Send a message to your lost device
Once again, you can go online and use the web interface to get in touch with your missing device. But, there’s another way to do it. In the previous step you could call the device directly, but here you can send a custom short message with a phone number that will be automatically called (via built-in VoIP) from the device. The quality of the Lookout VoIP service is solid, but from my extensive testing, this option doesn’t work in all countries. Calling US numbers worked just fine, but there were problems with some European country codes.
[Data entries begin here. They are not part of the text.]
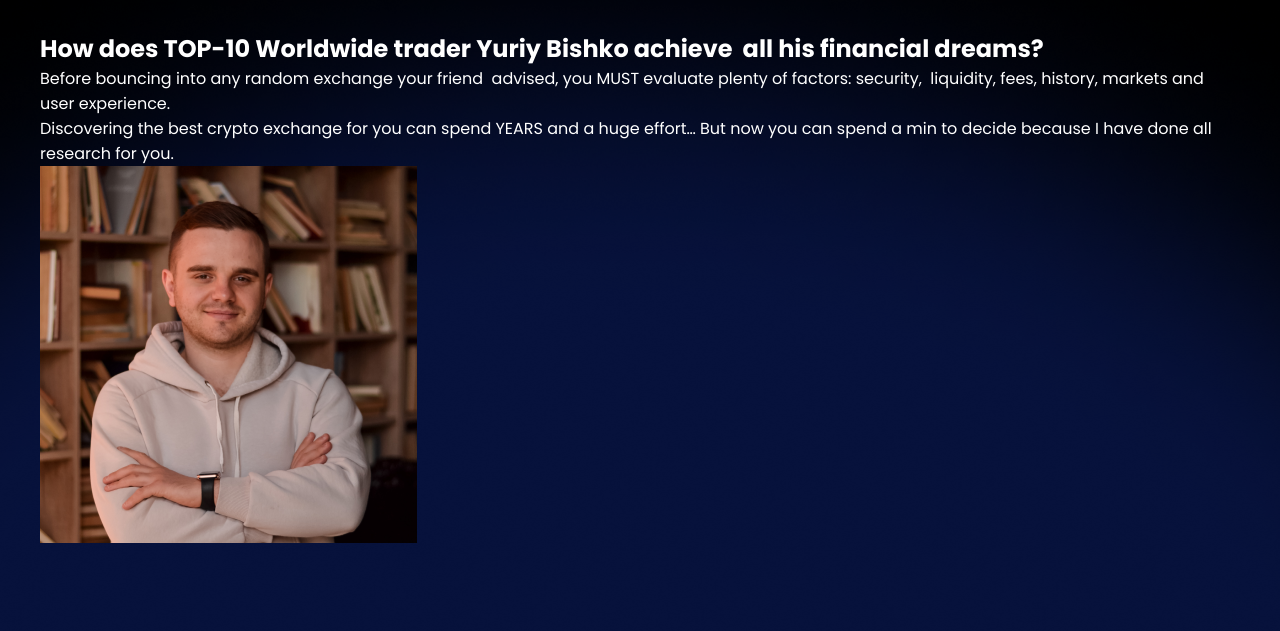
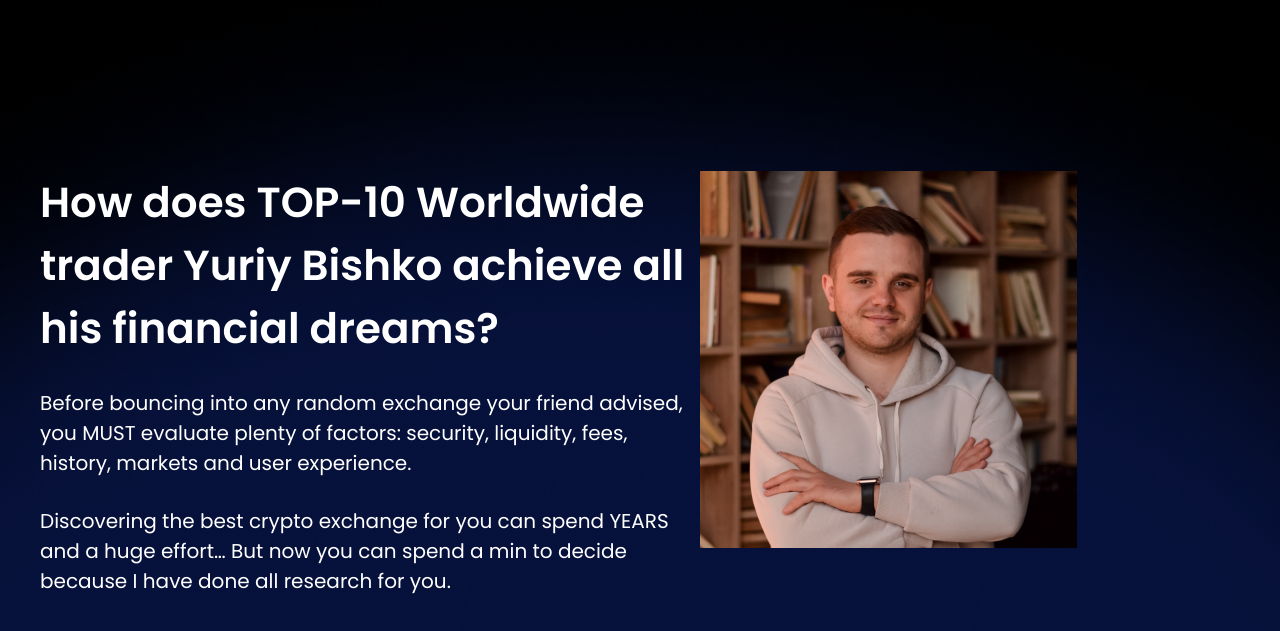
Before and after one commit to h1bari/biko2, a plain HTML site: page index.html in a window 1280 px wide. Shown: the part 97-728 px from the top of the page. Drawn offline with Linux system fonts and the light colour scheme.

Commit message:
init: head_block

```diff
--- a/scss/style.scss
+++ b/scss/style.scss
@@ -64,3 +64,21 @@ $main_color: #0B44FF;
     }
   }
 }
+.head_block{
+  padding: 140px 0 107px;
+}
+.head_block_wrap{
+  display: flex;
+  flex-wrap: wrap-reverse;
+}
+.head_block_description{
+  flex-basis: 55%;
+  h1{
+    font-size: 42px;
+    font-weight: 600;
+  }
+  p{
+    margin-top: 28px;
+    font-size: 20px;
+  }
+}
```
Also changed, not shown: index.html (+2 -2 lines), scss/style.css, 1 other file. Lines whose indentation alone changed are shown as unchanged.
Besides the security settings and location services, Lookout also offers the possibility of performing automatic backups of your contact lists. The contacts will be backed up online on a daily basis and you will be able to easily restore them as well as migrate them to your other devices. Lookout is automatically set to backup daily, but allegedly you can customize the frequency on the “Settings” page in the Lookout mobile app. Unfortunately, this is no longer the case – at least not for the iPhone application. A month ago you could chose to perform a manual backup, but now you’re stuck with the daily ones.
I also came across a bug in the backup process. If you delete all the contacts from the online backup (not the device of course), you won’t be able to back them up online again. If you add a new contact on your iPhone, it will be uploaded within the next 24 hours, but I couldn’t find a way of getting the whole contact list backed up again.
Two weeks before testing the 2.8 version of the iPhone application, I spent a couple of days with 2.7 (built in January 2013) and the old web interface that was evidently changed. Back then, Lookout was completely useless – the service didn’t work at all. It had a number of bugs and practically none of its functions were working correctly. With this upgrade, the look and feel of the iPhone application has changed little, but the web interface has been immensely improved and the main features now actually work.
I believe that Lookut’s flagship Android product is what garnered them millions of users and profiles in Forbes and other magazines. The iPhone is a less open environment than Android and I understand the limitations of implementing interesting security features. Lookout for iPhone feels like something the company felt they must do, but actually serves no good purpose.